Eskom is looking at the possibility of implementing Stages 2 and 3 of load shedding over the next two years to give power stations room to address maintenance issues and ensure predictability of power for South Africans.
This was according to Eskom Board Chairperson Mpho Makwana who recently spoke during a virtual media briefing on the power utility’s system challenges and a presentation of the power utility’s turnaround plan .
“We want to ensure that we create some predictability by implementing some level of permanent stage of Stage 2 and 3 load shedding for the next two years, in order to give sufficient space for maintenance while giving the country a level of predictability or consistency to plan their lives better.”

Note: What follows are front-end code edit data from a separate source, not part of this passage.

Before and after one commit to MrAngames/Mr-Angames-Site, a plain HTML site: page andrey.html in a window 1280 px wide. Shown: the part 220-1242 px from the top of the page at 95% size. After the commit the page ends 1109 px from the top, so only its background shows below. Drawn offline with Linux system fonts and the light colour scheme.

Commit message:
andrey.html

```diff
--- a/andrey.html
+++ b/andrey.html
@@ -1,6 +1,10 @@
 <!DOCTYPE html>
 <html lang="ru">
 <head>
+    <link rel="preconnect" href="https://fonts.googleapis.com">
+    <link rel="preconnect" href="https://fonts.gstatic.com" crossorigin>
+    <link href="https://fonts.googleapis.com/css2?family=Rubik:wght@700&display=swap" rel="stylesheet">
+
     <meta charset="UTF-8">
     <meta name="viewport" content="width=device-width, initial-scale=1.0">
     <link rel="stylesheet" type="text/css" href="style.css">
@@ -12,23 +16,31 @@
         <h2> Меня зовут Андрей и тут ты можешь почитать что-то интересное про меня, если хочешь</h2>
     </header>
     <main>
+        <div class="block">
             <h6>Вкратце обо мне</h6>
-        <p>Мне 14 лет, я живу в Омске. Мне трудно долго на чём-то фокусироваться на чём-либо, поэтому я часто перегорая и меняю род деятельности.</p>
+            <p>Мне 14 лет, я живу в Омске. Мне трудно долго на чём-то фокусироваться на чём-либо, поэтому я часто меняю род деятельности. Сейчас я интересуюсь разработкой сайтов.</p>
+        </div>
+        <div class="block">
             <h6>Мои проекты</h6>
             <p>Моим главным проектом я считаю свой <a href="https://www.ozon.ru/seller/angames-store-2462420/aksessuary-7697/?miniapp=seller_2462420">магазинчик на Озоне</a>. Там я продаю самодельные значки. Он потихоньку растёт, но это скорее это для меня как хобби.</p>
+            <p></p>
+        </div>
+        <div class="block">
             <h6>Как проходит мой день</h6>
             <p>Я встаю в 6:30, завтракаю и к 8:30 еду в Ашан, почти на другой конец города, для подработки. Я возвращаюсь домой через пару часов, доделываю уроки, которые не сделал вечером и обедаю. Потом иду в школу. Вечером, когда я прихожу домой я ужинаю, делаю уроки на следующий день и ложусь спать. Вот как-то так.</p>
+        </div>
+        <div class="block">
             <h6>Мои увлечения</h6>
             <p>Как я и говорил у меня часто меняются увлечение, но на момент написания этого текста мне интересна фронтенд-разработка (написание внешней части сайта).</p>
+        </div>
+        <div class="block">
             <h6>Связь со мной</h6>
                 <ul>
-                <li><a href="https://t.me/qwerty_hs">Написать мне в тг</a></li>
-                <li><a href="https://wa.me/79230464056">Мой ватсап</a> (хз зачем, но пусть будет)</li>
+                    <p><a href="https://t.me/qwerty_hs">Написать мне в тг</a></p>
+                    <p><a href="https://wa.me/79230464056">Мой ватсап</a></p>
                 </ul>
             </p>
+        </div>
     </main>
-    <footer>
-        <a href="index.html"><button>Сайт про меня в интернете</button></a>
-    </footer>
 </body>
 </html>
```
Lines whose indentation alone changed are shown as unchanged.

“Shuttling from one stage [of load shedding] to another in a short space of time is not good for any business in any context within our communities,” said Makwana.
He explained that this move is part of a broader plan to repurpose Eskom’s old power stations.
Makwana assured South Africans that teams at power stations around the country are “working hard to get better” reliability.
Turning it around
Makwana said Eskom’s recovery plan includes targeted recovery of Kendal, Matla, Majuba, Duvha, Tutuka and Kusile power stations in order to deal with the current load shedding challenges.
“These stations must be prioritised by developing the best talent and sufficient capital.
“Getting the six power stations reliable and the additional unit at Kusile [expected back on the grid in July] will stop load shedding in a period of 24 months as we have previously indicated. We also need to protect and guard the best performing power stations such as Matimba, Medupi and Lethabo so that they do not deteriorate,” Makwana said.
The board chairperson highlighted that although the power utility faces challenges, these are not impossible and he further appealed to all South Africans to co-operate with the power utility as it works towards a turnaround for the benefit of all.
“The support required by Eskom from all South Africans is to use electricity sparingly,” said Makwana.
What has government done to fix the problem?
Since 2018, much has been done to fix the problems in our electricity system:
- Eskom’s board and executive leadership, which had been compromised by state capture, was replaced by qualified individuals.
- Changes to Eskom’s structure to create a separate state-owned transmission company have started. This company will be able to buy electricity from different producers, including Eskom, at a competitive price. This will improve the reliability of supply.
- The renewable energy programme was revived, with 2,200 MW connected to the grid to date and another 6,800 MW at various stages of procurement.
- Regulations were changed in July 2021 to exempt private embedded generation projects of less than 100 MW from having to obtain a licence from the Regulator - NERSA. This is where companies produce electricity for their own use and to sell on to other users. As a result of these changes there are now about 100 such projects in the pipeline with a total capacity of more than 9,000 MW. In December 2022, the 100 MW limit was removed completely.
What can I do to save energy?
- Don’t leave appliances and gadgets on when not needed, switch off the power button.
- When you leave the room or building, remember to switch off the lights.
Ensure that you use energy saving light bulbs (LEDs) which also last longer.
- Use the cold water tap rather than engaging the geyser every time.
- Use water with consideration e.g. shower rather than bath – it saves water and energy.
- Make sure your refrigerator and freezer doors have tight seals, are positioned in a cool place, and are not blocked with frost – all of this will help them to function more efficiently.